This week we take a look at when this suspenion applies, how it affects drivers, and how drivers can fight the suspension.

The department shall suspend or revoke the license of any person upon its determination that the person was arrested upon probable cause to believe such person was driving a motor vehicle while the alcohol concentration in the person's blood, breath, or urine was eight-hundredths of one percent or more by weight...
§ 302.505 RSMo.

The administrative alcohol suspension is applied following an arrest for DWI where the arresting officer secured a test of the blood, breath, or urine, and that test indicated a blood alcohol content of 0.08% or more. That is, provided the driver is of legal drinking age. If the driver is under 21 the standard is different. When a driver is under 21, this administrative suspension is applied when there is a stop for a traffic offense and a chemical test shows the driver's blood alcohol content is 0.02% or more.

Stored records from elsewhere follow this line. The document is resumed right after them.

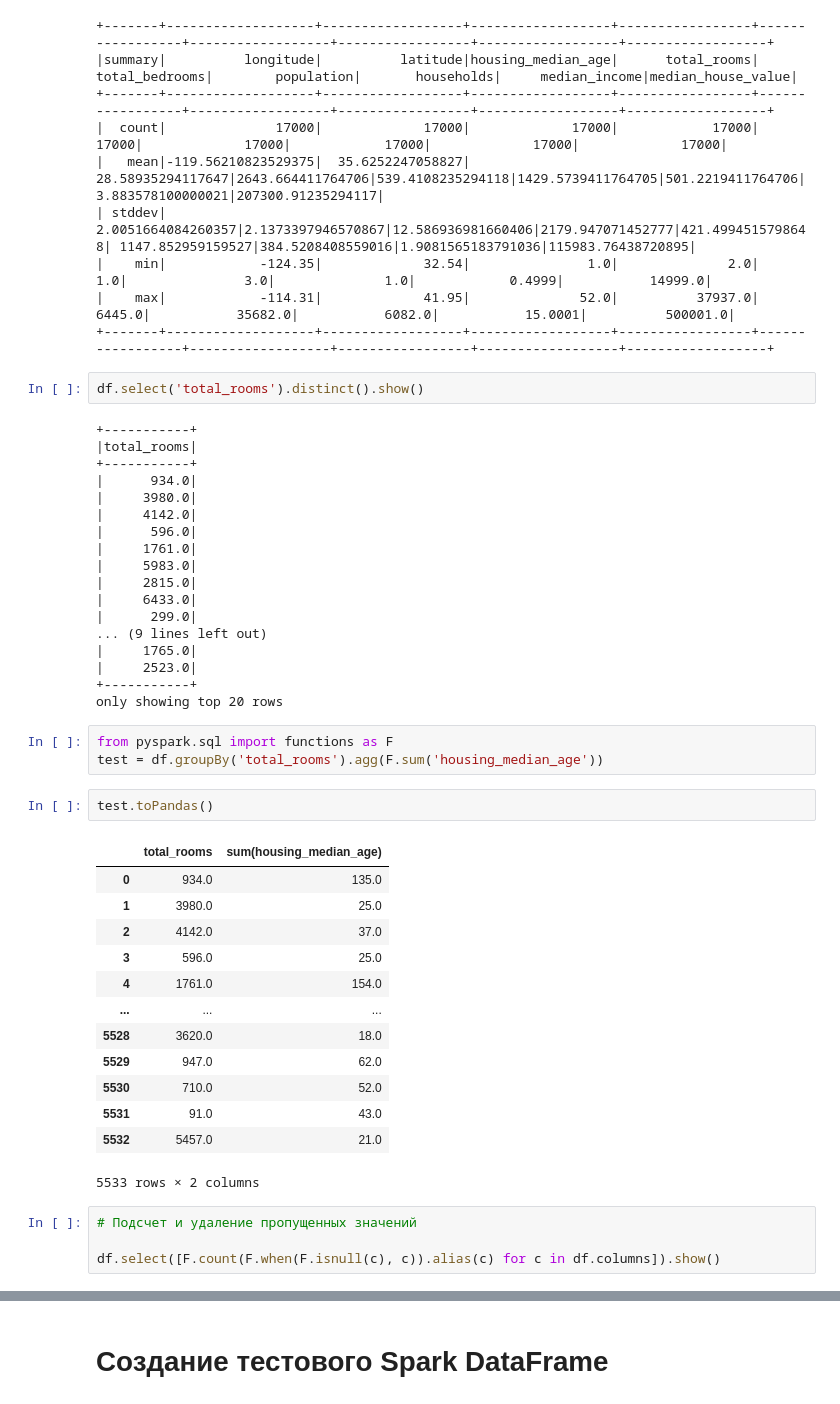
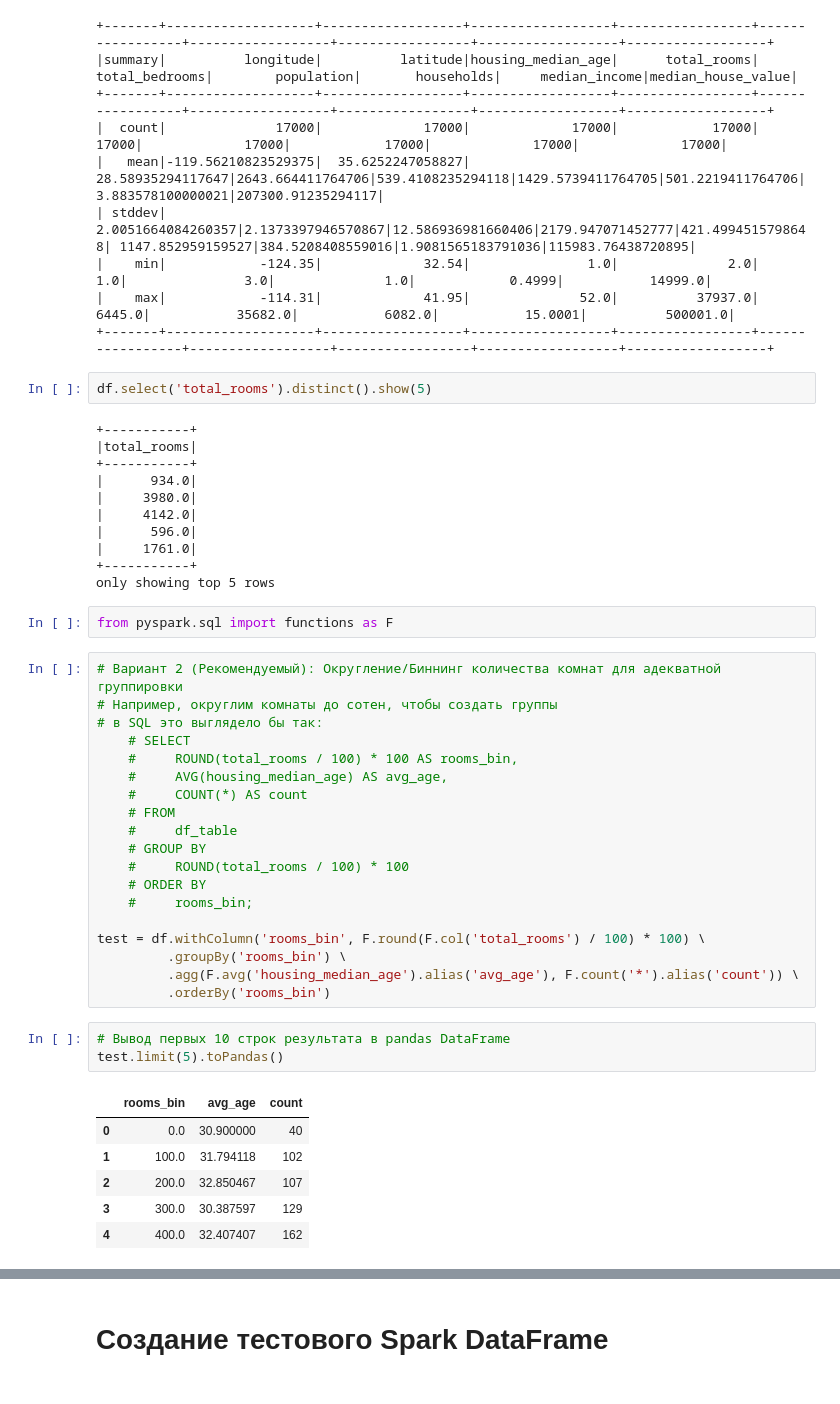
Before and after one commit to Almas1989/PySpark_colab_practice, a Jupyter notebook: Getting_Started_with_PySpark.ipynb, the cells around one changed output, grey strips where cells are left out. Cells and saved outputs as stored; diff of their text form.

```diff
--- a/Getting_Started_with_PySpark.ipynb
+++ b/Getting_Started_with_PySpark.ipynb
@@ -234,7 +308,7 @@ df.describe().show()
 |    max|            -114.31|             41.95|              52.0|          37937.0|           6445.0|           35682.0|           6082.0|           15.0001|          500001.0|
 +-------+-------------------+------------------+------------------+-----------------+-----------------+------------------+-----------------+------------------+------------------+
 # %%
-df.select('total_rooms').distinct().show()
+df.select('total_rooms').distinct().show(5)
 # %% [output]
 +-----------+
 |total_rooms|
@@ -244,35 +318,36 @@ df.select('total_rooms').distinct().show()
 |     4142.0|
 |      596.0|
 |     1761.0|
-|     5983.0|
-|     2815.0|
-|     6433.0|
-|      299.0|
-... (9 lines left out)
-|     1765.0|
-|     2523.0|
 +-----------+
-only showing top 20 rows
+only showing top 5 rows
 # %%
 from pyspark.sql import functions as F
-test = df.groupBy('total_rooms').agg(F.sum('housing_median_age'))
-# %%
-test.toPandas()
-# %% [output]
-|  | total_rooms | sum(housing_median_age) |
-| 0 | 934.0 | 135.0 |
-| 1 | 3980.0 | 25.0 |
-| 2 | 4142.0 | 37.0 |
-| 3 | 596.0 | 25.0 |
-| 4 | 1761.0 | 154.0 |
-| ... | ... | ... |
-| 5528 | 3620.0 | 18.0 |
-| 5529 | 947.0 | 62.0 |
-| 5530 | 710.0 | 52.0 |
-| 5531 | 91.0 | 43.0 |
-| 5532 | 5457.0 | 21.0 |
-5533 rows × 2 columns
-# %%
-# Подсчет и удаление пропущенных значений
-
-df.select([F.count(F.when(F.isnull(c), c)).alias(c) for c in df.columns]).show()
+# %%
+# Вариант 2 (Рекомендуемый): Округление/Биннинг количества комнат для адекватной группировки
+# Например, округлим комнаты до сотен, чтобы создать группы
+# в SQL это выглядело бы так:
+    # SELECT
+    #     ROUND(total_rooms / 100) * 100 AS rooms_bin,
+    #     AVG(housing_median_age) AS avg_age,
+    #     COUNT(*) AS count
+    # FROM
+    #     df_table
+    # GROUP BY
+    #     ROUND(total_rooms / 100) * 100
+    # ORDER BY
+    #     rooms_bin;
+
+test = df.withColumn('rooms_bin', F.round(F.col('total_rooms') / 100) * 100) \
+         .groupBy('rooms_bin') \
+         .agg(F.avg('housing_median_age').alias('avg_age'), F.count('*').alias('count')) \
+         .orderBy('rooms_bin')
+# %%
+# Вывод первых 10 строк результата в pandas DataFrame
+test.limit(5).toPandas()
+# %% [output]
+|  | rooms_bin | avg_age | count |
+| 0 | 0.0 | 30.900000 | 40 |
+| 1 | 100.0 | 31.794118 | 102 |
+| 2 | 200.0 | 32.850467 | 107 |
+| 3 | 300.0 | 30.387597 | 129 |
+| 4 | 400.0 | 32.407407 | 162 |
```
Also changed, not shown: parts of 64 cells of this notebook.
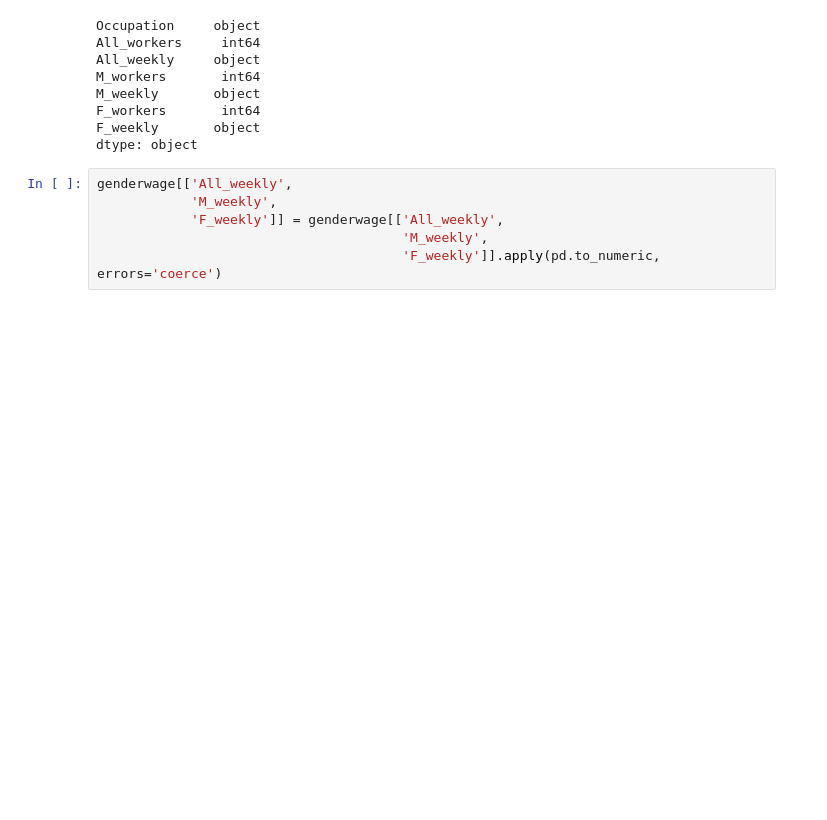
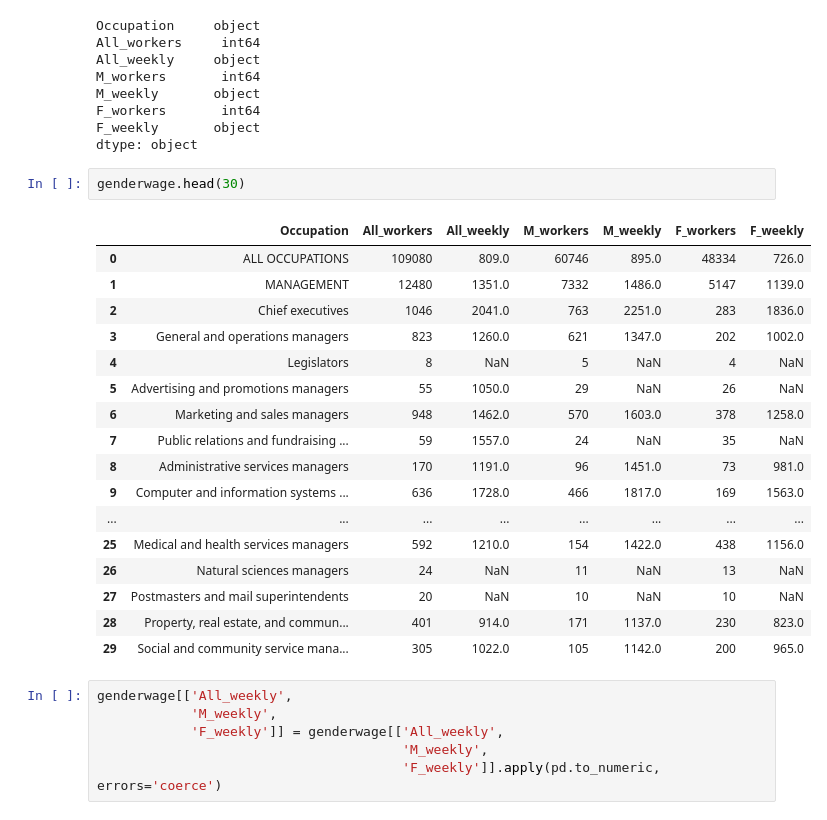
Before and after one commit to Schmidt8181/CapstoneProject, a Jupyter notebook: CapstoneProject.ipynb, the cells around one changed output. Cells and saved outputs as stored; diff of their text form; blank space fills up the shorter version.

```diff
--- a/CapstoneProject.ipynb
+++ b/CapstoneProject.ipynb
@@ -51,6 +52,26 @@ M_weekly       object
 F_workers       int64
 F_weekly       object
 dtype: object
+# %%
+genderwage.head(30)
+# %% [output]
+|  | Occupation | All_workers | All_weekly | M_workers | M_weekly | F_workers | F_weekly |
+| 0 | ALL OCCUPATIONS | 109080 | 809.0 | 60746 | 895.0 | 48334 | 726.0 |
+| 1 | MANAGEMENT | 12480 | 1351.0 | 7332 | 1486.0 | 5147 | 1139.0 |
+| 2 | Chief executives | 1046 | 2041.0 | 763 | 2251.0 | 283 | 1836.0 |
+| 3 | General and operations managers | 823 | 1260.0 | 621 | 1347.0 | 202 | 1002.0 |
+| 4 | Legislators | 8 | NaN | 5 | NaN | 4 | NaN |
+| 5 | Advertising and promotions managers | 55 | 1050.0 | 29 | NaN | 26 | NaN |
+| 6 | Marketing and sales managers | 948 | 1462.0 | 570 | 1603.0 | 378 | 1258.0 |
+| 7 | Public relations and fundraising ... | 59 | 1557.0 | 24 | NaN | 35 | NaN |
+| 8 | Administrative services managers | 170 | 1191.0 | 96 | 1451.0 | 73 | 981.0 |
+| 9 | Computer and information systems ... | 636 | 1728.0 | 466 | 1817.0 | 169 | 1563.0 |
+| ... | ... | ... | ... | ... | ... | ... | ... |
+| 25 | Medical and health services managers | 592 | 1210.0 | 154 | 1422.0 | 438 | 1156.0 |
+| 26 | Natural sciences managers | 24 | NaN | 11 | NaN | 13 | NaN |
+| 27 | Postmasters and mail superintendents | 20 | NaN | 10 | NaN | 10 | NaN |
+| 28 | Property, real estate, and commun... | 401 | 914.0 | 171 | 1137.0 | 230 | 823.0 |
+| 29 | Social and community service mana... | 305 | 1022.0 | 105 | 1142.0 | 200 | 965.0 |
 # %%
 genderwage[['All_weekly',
             'M_weekly',
```
Also changed, not shown: parts of 25 cells of this notebook.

When a driver's chemical test shows the driver is above the legal limit, the arresting officer will confiscate the driver's license and will provide the driver a notice of suspension. The notice is generally in the form of Missouri DOR Form 2385. If the test results aren't immediately available to the officer, the director will mail notice to the driver. The notice is deemed received three days after mailing. This is true whether or not the notice is actually received. § 302.515.2 RSMo. The suspension becomes effective 15 days from the delivery of the notice.

This suspension affects drivers differently depending on the driver's history. If the driver has no previous alcohol-related contacts within the previous five years, the driver's privileges will be suspended for 30 days. The 30-day suspension is followed by a 60-day restricted driving period. See § 302.525 RSMo. The restricted driving period requires the driver to file with the Director of Revenue proof of financial responsibility (commonly an SR-22).

If the driver has one or more alcohol-related contacts within the previous five years, the driver will be subject to a one year suspension.

Any person who has received a notice of suspension or revocation may make a request within fifteen days of receipt of the notice for a review of the department's determination at a hearing.
§ 302.530 RSMo.

Drivers face serious challenges in fighting the administrative alcohol suspension in St. Charles. The first hurdle a driver faces is correctly requesting a review of the suspension within the 15-day time limit. Drivers who fail to timely file the request for review effectively lose their right to contest suspension. One key benefit of timely filing the request for review is that the suspension is stayed pending the outcome of the review. Provided the driver is not otherwise suspended, the driver retains full driving privileges.

Provided the driver's request for review is filed on time, the driver faces certain evidentiary challenges created by the Missouri General Assembly when it adopted § 302.312 RSMo.. Section 302.312 effectively eliminates key foundational challenges to Department of Revenue records. DOR records are admissible without having to lay foundation normally required for similar records in other types of cases.

Court rulings provide that the exclusionary rule is unavailable in administrative alcohol suspension cases. The exclusionary rule works to prevent the admission of evidence obtained following an illegal stop or illegal arrest. Put simply, an illegal arrest doesn't prevent a resulting administraive suspension. See Riche v. Director of Revenue, SC80861 (Mo. banc 1999).

The director's burden at the administrative review hearing is proving, by a preponderance of the evidence, that 1) the driver was arrested for an alcohol-related traffice offense; 2) the driver was tested in accord with Department of Health regulations; and 3) the test results show the driver's BAC was at or above the legal limit. Bearing in mind the effect of § 302.312 RSMo., the director can make a sustainable case solely using copies of the arresting officer's alcohol influence report, narrative, and the citation issued by the police officer. The director doesn't need to introduce live testimony.

Keeping in mind these challenges, drivers are well-served to hire an attorney with the experience necessary to effectively defend administrative alcohol suspensions.

The Ryan Law Firm

415 N. Second St.
St. Charles, Missouri 63301

Terms of Service | Privacy Policy